Now that I've summed up my hospital experiences donating my kidney, I thought I'd do a bit of a debrief on what was great (and what could be improved-next post...). Everybody likes a Top 5 right? ("They" being Alberta Health, Foothills Medical Centre and the Living Donor program).
- Doctorpalooza: The surgical transplant team overall were fantastic. While I didn't get to see/know them all to the same degree I did with Dr. S, Dr. W, Dr Y they were all warm, friendly and clearly dedicated to what they do. They had a collective sense of humour that was refreshing. Above all though, they are a true team of individuals who have a passion for what they do and their patients. I realize kidney donation and transplant isn't rocket science and the surgeries themselves are generally "unremarkable" (as Dr. Y described mine). So many people have complimented me on my donation but really to me-these doctors are the ones really making differences in peoples lives-they are the heroes. I do have to give a special mention to Dr. S as I dealt with him the most. He clearly cares a lot and always made sure I was engaged in what was going on. He took a genuine interest in me as a person and what I had to say which really made me feel comfortable.
- The Process: While we had a few hiccups when it came to communication and timing (which we can work on), I think the donor screening process itself was very thorough. I went into the surgery knowing I was more than medically (and mentally) fit to do this.I don't feel like I should have had more tests and I think 99% of the tests I had made sense even if we were a little backwards sometimes. Most tests could be scheduled easily around work and other appointments were always at more convenient times of the day as to not be too disruptive.
- Shining Stars: There were a few people along the way that don't fall under the Doctorpalooza umbrella that really made a difference. My "floater nurse". Tina, the Living Donor program co-ordinator. The three renal scan ladies who waved their arms along with me in an effort for the contrast dye to move out of my elbow. The nurse in the ER (I'll get to why I was there eventually in a later post) a week after surgery who told me I should have gotten an iPad2 instead of a medal for my kidney. Thank you. You love what you do and it shines through. You always treated me like a person and not a patient (there should never be a distinction but one seems to exist). You were always candid, funny and really professional. Keep doing what you do because you really are great at what you do.
- Openness to Change: Everybody I encountered who is involved with the Living Donor program were very clear about how new this is, especially when dealing with non-directed donors like myself. Nobody once pretended to have it all figured out. No "faking it till you make it". What a relief. That made most of the bumps I hit along the way easier to understand, accept and move on from.
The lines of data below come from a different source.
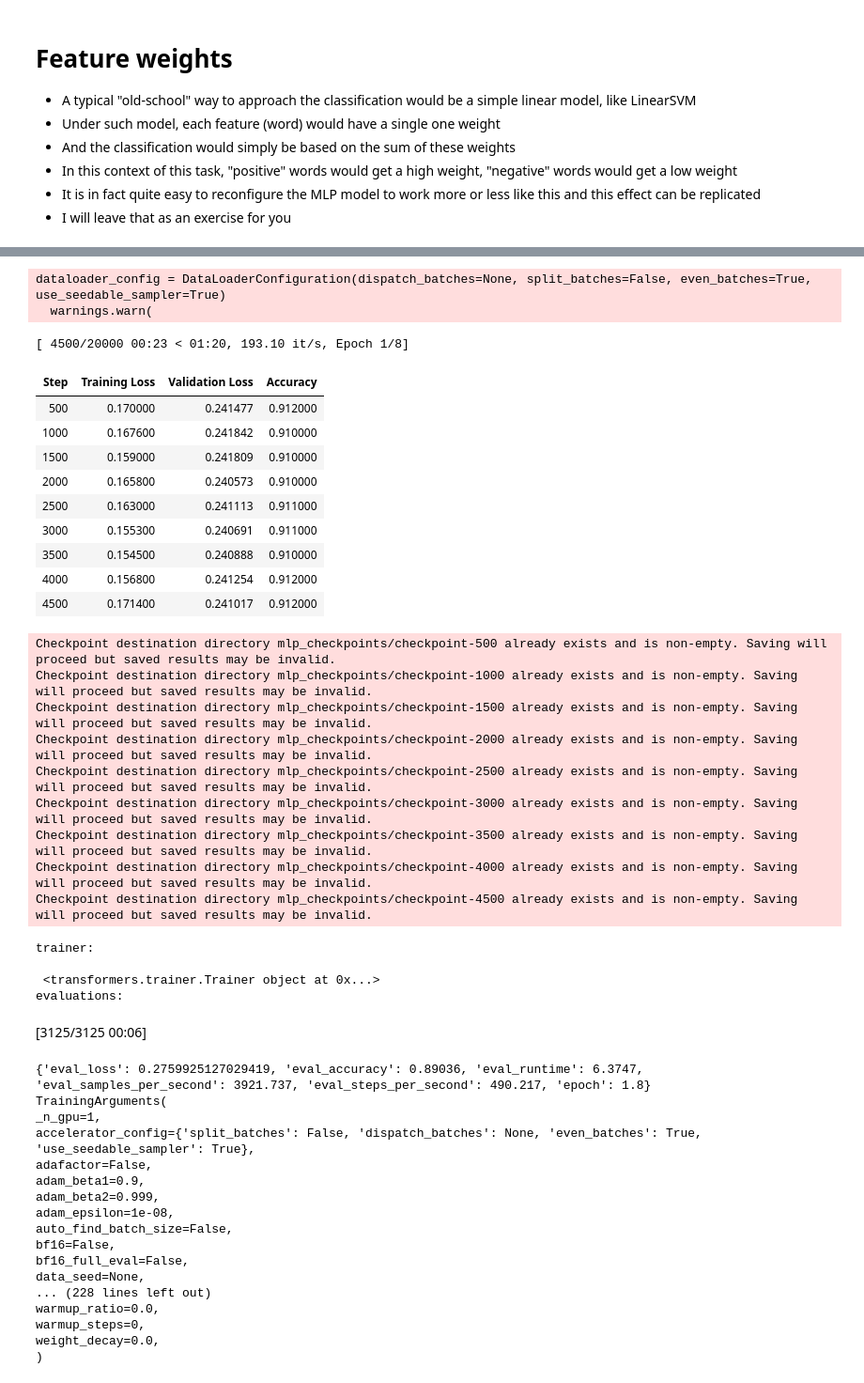
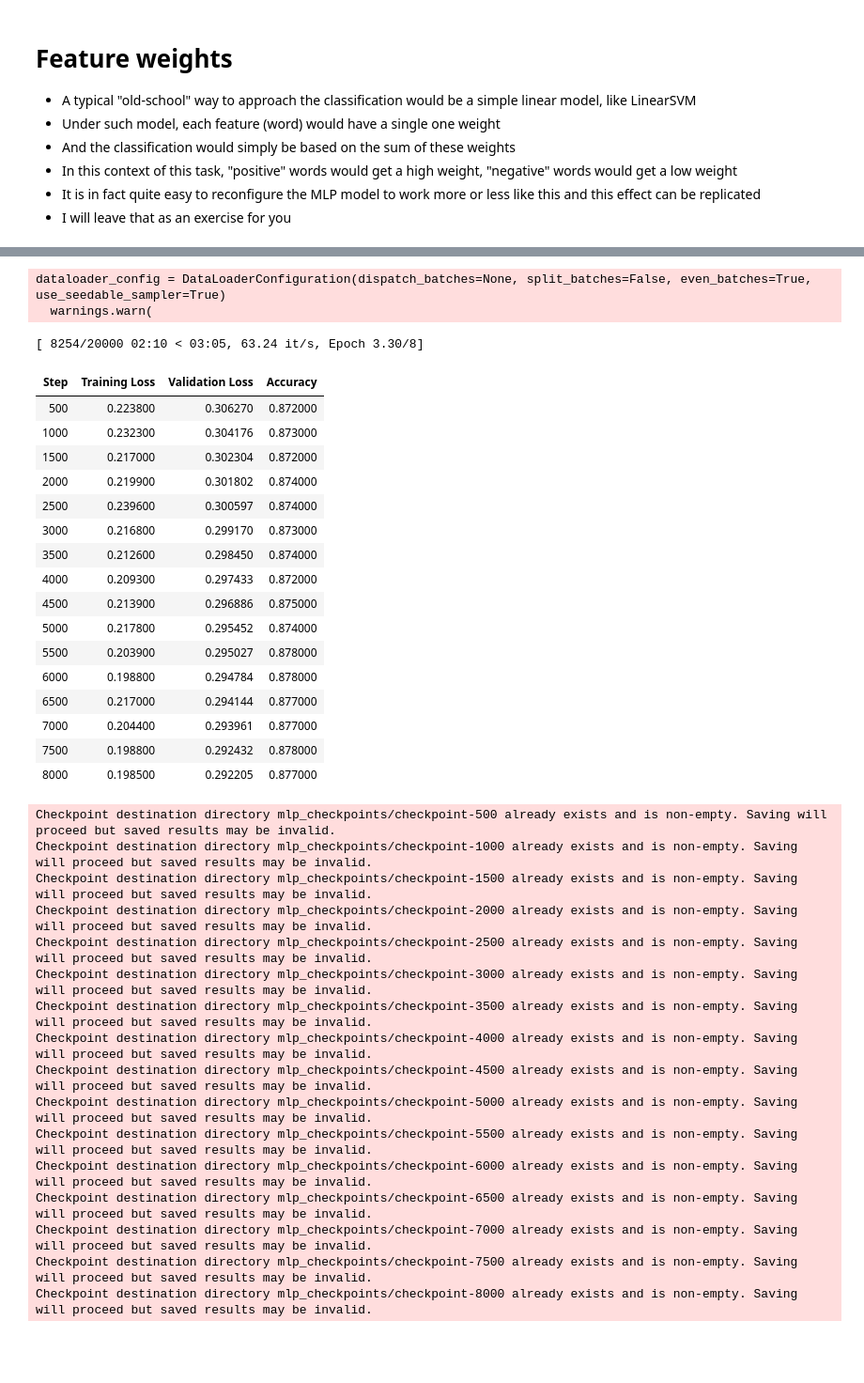
Before and after one commit to simulate111/Introduction-to-Human-Language-Technology, a Jupyter notebook: Exercise task 6: hyperparameters.ipynb, the cells around one changed output, grey strips where cells are left out. Shown at 94% size. Saved outputs shown, nothing was run; the diff lists cells and outputs as text; code cells hidden in the pictures; blank space fills up the shorter version.

```diff
--- a/Exercise task 6: hyperparameters.ipynb
+++ b/Exercise task 6: hyperparameters.ipynb
@@ -548,6 +536,8 @@ seagal
 *   It is in fact quite easy to reconfigure the MLP model to work more or less like this and this effect can be replicated
 *   I will leave that as an exercise for you
 # %%
+import time
+
 learning_rates = [1e-5, 1e-4, 1e-3, 1e-2, 1e-1]
 batch_sizes = [10, 20, 40, 64, 128]
 results = []
@@ -555,13 +545,14 @@ results = []
 for learning_rate in learning_rates:
     for batch_size in batch_sizes:
         trainer_arg = training_arguments(learning_rate, batch_size)
-        print('trainer_arg:\n', trainer_arg)
+
+        start_time = time.time()
 
         trainer = trainers(trainer_arg)
-        print('trainer:\n\n', trainer)
+        eval_results = evaluations(trainer)
 
-        print('evaluations:\n\n')
-        eval_results = evaluations(trainer)
+        end_time = time.time()
+        training_time = end_time - start_time
 
         save_model(f'lr={learning_rate}_bs={batch_size}')
 
@@ -571,8 +562,7 @@ for learning_rate in learning_rates:
             "Epoch": eval_results["epoch"],
             "Validation Loss": eval_results["eval_loss"],
             "Accuracy": eval_results["eval_accuracy"],
-            "Evaluation Runtime": eval_results["eval_runtime"]
-        }
+            "Training Time": training_time}
 
         results.append(result_entry)
 # %% [output]
@@ -592,20 +582,27 @@ dataloader_drop_last=False,
 warmup_ratio=0.0,
 warmup_steps=0,
 weight_decay=0.0,
 )
 dataloader_config = DataLoaderConfiguration(dispatch_batches=None, split_batches=False, even_batches=True, use_seedable_sampler=True)
   warnings.warn(
-[ 4500/20000 00:23 < 01:20, 193.10 it/s, Epoch 1/8]
+[ 8254/20000 02:10 < 03:05, 63.24 it/s, Epoch 3.30/8]
 | Step | Training Loss | Validation Loss | Accuracy |
-| 500 | 0.170000 | 0.241477 | 0.912000 |
-| 1000 | 0.167600 | 0.241842 | 0.910000 |
-| 1500 | 0.159000 | 0.241809 | 0.910000 |
-| 2000 | 0.165800 | 0.240573 | 0.910000 |
-| 2500 | 0.163000 | 0.241113 | 0.911000 |
-| 3000 | 0.155300 | 0.240691 | 0.911000 |
-| 3500 | 0.154500 | 0.240888 | 0.910000 |
-| 4000 | 0.156800 | 0.241254 | 0.912000 |
-| 4500 | 0.171400 | 0.241017 | 0.912000 |
+| 500 | 0.223800 | 0.306270 | 0.872000 |
+| 1000 | 0.232300 | 0.304176 | 0.873000 |
+| 1500 | 0.217000 | 0.302304 | 0.872000 |
+| 2000 | 0.219900 | 0.301802 | 0.874000 |
+| 2500 | 0.239600 | 0.300597 | 0.874000 |
+| 3000 | 0.216800 | 0.299170 | 0.873000 |
+| 3500 | 0.212600 | 0.298450 | 0.874000 |
+| 4000 | 0.209300 | 0.297433 | 0.872000 |
+| 4500 | 0.213900 | 0.296886 | 0.875000 |
+| 5000 | 0.217800 | 0.295452 | 0.874000 |
+| 5500 | 0.203900 | 0.295027 | 0.878000 |
+| 6000 | 0.198800 | 0.294784 | 0.878000 |
+| 6500 | 0.217000 | 0.294144 | 0.877000 |
+| 7000 | 0.204400 | 0.293961 | 0.877000 |
+| 7500 | 0.198800 | 0.292432 | 0.878000 |
+| 8000 | 0.198500 | 0.292205 | 0.877000 |
 Checkpoint destination directory mlp_checkpoints/checkpoint-500 already exists and is non-empty. Saving will proceed but saved results may be invalid.
 Checkpoint destination directory mlp_checkpoints/checkpoint-1000 already exists and is non-empty. Saving will proceed but saved results may be invalid.
 Checkpoint destination directory mlp_checkpoints/checkpoint-1500 already exists and is non-empty. Saving will proceed but saved results may be invalid.
@@ -615,25 +612,10 @@ Checkpoint destination directory mlp_checkpoints/checkpoint-3000 already exists
 Checkpoint destination directory mlp_checkpoints/checkpoint-3500 already exists and is non-empty. Saving will proceed but saved results may be invalid.
 Checkpoint destination directory mlp_checkpoints/checkpoint-4000 already exists and is non-empty. Saving will proceed but saved results may be invalid.
 Checkpoint destination directory mlp_checkpoints/checkpoint-4500 already exists and is non-empty. Saving will proceed but saved results may be invalid.
+Checkpoint destination directory mlp_checkpoints/checkpoint-5000 already exists and is non-empty. Saving will proceed but saved results may be invalid.
+Checkpoint destination directory mlp_checkpoints/checkpoint-5500 already exists and is non-empty. Saving will proceed but saved results may be invalid.
+Checkpoint destination directory mlp_checkpoints/checkpoint-6000 already exists and is non-empty. Saving will proceed but saved results may be invalid.
+Checkpoint destination directory mlp_checkpoints/checkpoint-6500 already exists and is non-empty. Saving will proceed but saved results may be invalid.
+Checkpoint destination directory mlp_checkpoints/checkpoint-7000 already exists and is non-empty. Saving will proceed but saved results may be invalid.
+Checkpoint destination directory mlp_checkpoints/checkpoint-7500 already exists and is non-empty. Saving will proceed but saved results may be invalid.
+Checkpoint destination directory mlp_checkpoints/checkpoint-8000 already exists and is non-empty. Saving will proceed but saved results may be invalid.
-trainer:
-
- <transformers.trainer.Trainer object at 0x...>
-evaluations:
-[3125/3125 00:06]
-{'eval_loss': 0.2759925127029419, 'eval_accuracy': 0.89036, 'eval_runtime': 6.3747, 'eval_samples_per_second': 3921.737, 'eval_steps_per_second': 490.217, 'epoch': 1.8}
-TrainingArguments(
-_n_gpu=1,
-accelerator_config={'split_batches': False, 'dispatch_batches': None, 'even_batches': True, 'use_seedable_sampler': True},
-adafactor=False,
-adam_beta1=0.9,
-adam_beta2=0.999,
-adam_epsilon=1e-08,
-auto_find_batch_size=False,
-bf16=False,
-bf16_full_eval=False,
-data_seed=None,
-... (228 lines left out)
-warmup_ratio=0.0,
-warmup_steps=0,
-weight_decay=0.0,
-)
```
Also changed, not shown: parts of 14 cells of this notebook.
What was even better is that you continually invited me to help you make the process better for people down the road. That has meant a lot to me and I look forward to being able to help with that further.
- Answers: Regardless of whether I was asking what "code 66" meant or what c-reactive protein is, someone always was ready, willing and able to explain it to me. While I was going through the testing phase any medical questions I had (usually via email) were answered in a timely fashion (usually by phone!) and detailed enough that I wasn't left with more questions. It sounds simple but it doesn't always happen that way in life.